Evolution Update

Evolution Update

The Fishy Origin of Tooth Enamel

Brandon Kieft October 7, 2015

Combining fossil and genomic evidence, researchers show that modern day tooth enamel likely evolved from a protein covering the scales and dermal bones of extinct fishes.

Enamel is the hardest tissue produced by the human body. This complex of proteins and minerals covers the teeth of almost all living tetrapods. Enamel is found only on teeth, but surprisingly, recent research has shown that it probably did not evolve there.

To understand the evolutionary origin of enamel, collaborating researchers from Sweden and China examined a seemingly unlikely dataset: the fossilized scales of 400 million year old Silurian Period fish and the genomes of their living relatives.

Previous paleontological research has shown the extinct fish, which are the ancestors of all amphibians, reptiles, birds and mammals, had a layer very similar to enamel covering their scales and dermal bones, but not their teeth.

The primitive living relatives of these fish, such as gar, also have this covering on their scales and lack enamel on their teeth. Genetic evidence from these extant organisms has shown the protein making up this layer, ganoine, is a homolog (a related protein) of enamel.

The researchers, who published their findings in Nature, compared the chromosomal arrangement of gar ganoine genes with human enamel genes. They found that ganoine genes followed a similar pattern to enamel genes, though there was evidence of evolutionary mechanisms such as deletions and rearrangements on the chromosome.

They also analyzed fossils spanning millions of years to conclude that, over time, the enamel-like layer found on scales began to show up in other tissues such as skin and teeth and likely eventually evolved into modern day enamel.

Their analysis provided strong evidence for the fishy origin of enamel, but the steps it took to make the transition are far from understood.

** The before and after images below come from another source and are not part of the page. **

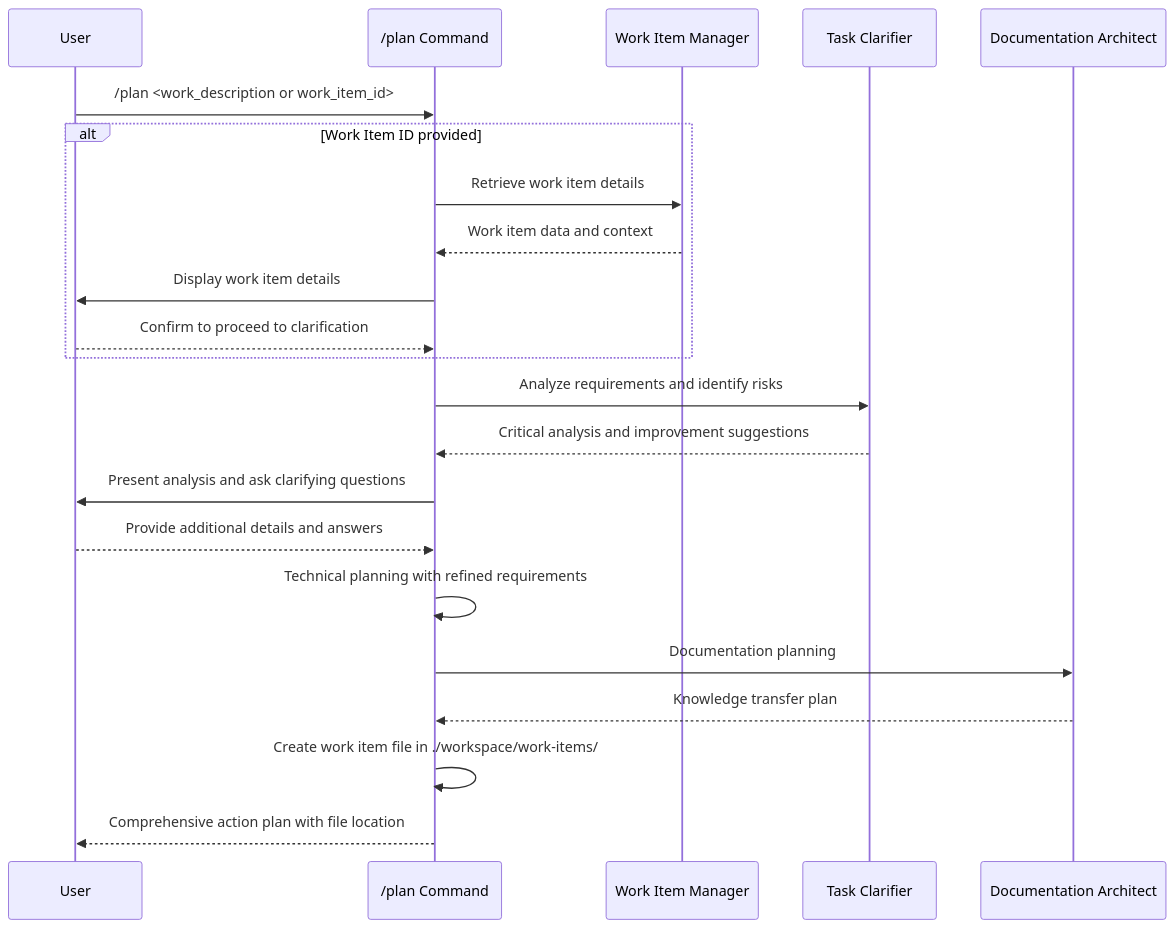
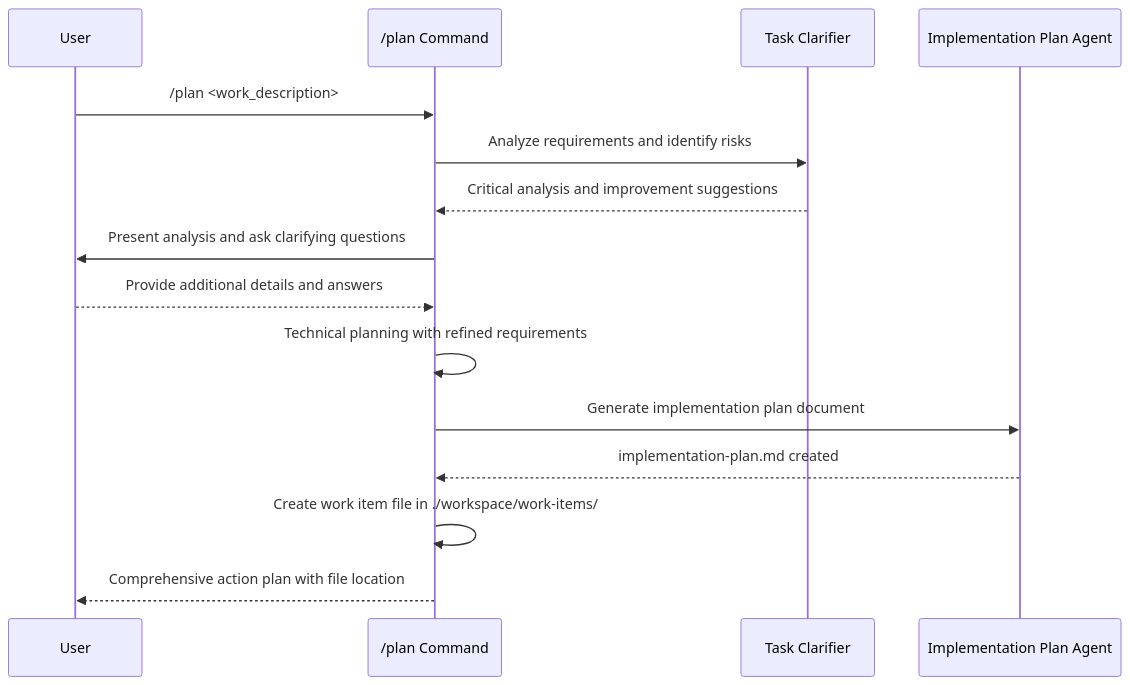
The diagram in .claude/commands/management/plan.md (zzaia/zzaia-agentic-workspace), drawn with Mermaid before and after one commit. The commit also changed other lines of this file and 11 other files, not shown here.

Commit message:
Refactor the planning and architecture documentation generation behavior;

````diff
--- a/.claude/commands/management/plan.md
+++ b/.claude/commands/management/plan.md
@@ -80,30 +70,22 @@
 ```mermaid
 sequenceDiagram
     participant U as User
     participant C as /plan Command
-    participant WM as Work Item Manager
     participant TC as Task Clarifier
-    participant DA as Documentation Architect
+    participant IP as Implementation Plan Agent
 
-    U->>C: /plan <work_description or work_item_id>
-
-    alt Work Item ID provided
-        C->>WM: Retrieve work item details
-        WM-->>C: Work item data and context
-        C->>U: Display work item details
-        U-->>C: Confirm to proceed to clarification
-    end
+    U->>C: /plan <work_description>
 
     C->>TC: Analyze requirements and identify risks
     TC-->>C: Critical analysis and improvement suggestions
 
     C->>U: Present analysis and ask clarifying questions
     U-->>C: Provide additional details and answers
 
     C->>C: Technical planning with refined requirements
-    C->>DA: Documentation planning
-    DA-->>C: Knowledge transfer plan
+    C->>IP: Generate implementation plan document
+    IP-->>C: implementation-plan.md created
 
     C->>C: Create work item file in ./workspace/work-items/
     C-->>U: Comprehensive action plan with file location
 ```
````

The authors note that more detail phylogenetic analyses, such as more accurate species trees and an evaluation of other genes such as regulatory regions is required to make definitive conclusions about enamel evolution.

Recent Articles

"Why Do Those Flowers Look like Bugs? Or, on the Evolution of Orchids."
A large group of flowering plants, commonly known as Orchids, often have flowers whose shape coincides with that of their insect pollinators. Recent research has shown how this uncanny flower morphology is guided by evolutionary selection.

"How Plants Maintain a Low-Sodium Diet Without Advice from Their Doctors"
Salt tolerance is a critical stress response in many plants and is controlled by a wide variety of interacting genes. Researchers studying sodium transporters in trees from high-salinity environments have characterized the evolution of these genes and determined that they are under strong positive selection in salty soils.

"Evolutionary History of a Widespread, Recently Diverged Antioxidant Enzyme in a Pig Pathogen"
Peroxiredoxins are proteins conserved across all domains of life that protect cells against the threat of reactive oxygen species. Researchers have recently characterized the evolutionary history of an essential peroxiredoxin gene from a common livestock pathogen.

"A New Class of Antibiotics Less Susceptible to Evolutionary-Driven Resistance Development"
Pathogenic bacteria are evolving resistance to our antibiotics at an alarming rate, however, scientists have recently discovered a molecule that may help combat these microscopic killers.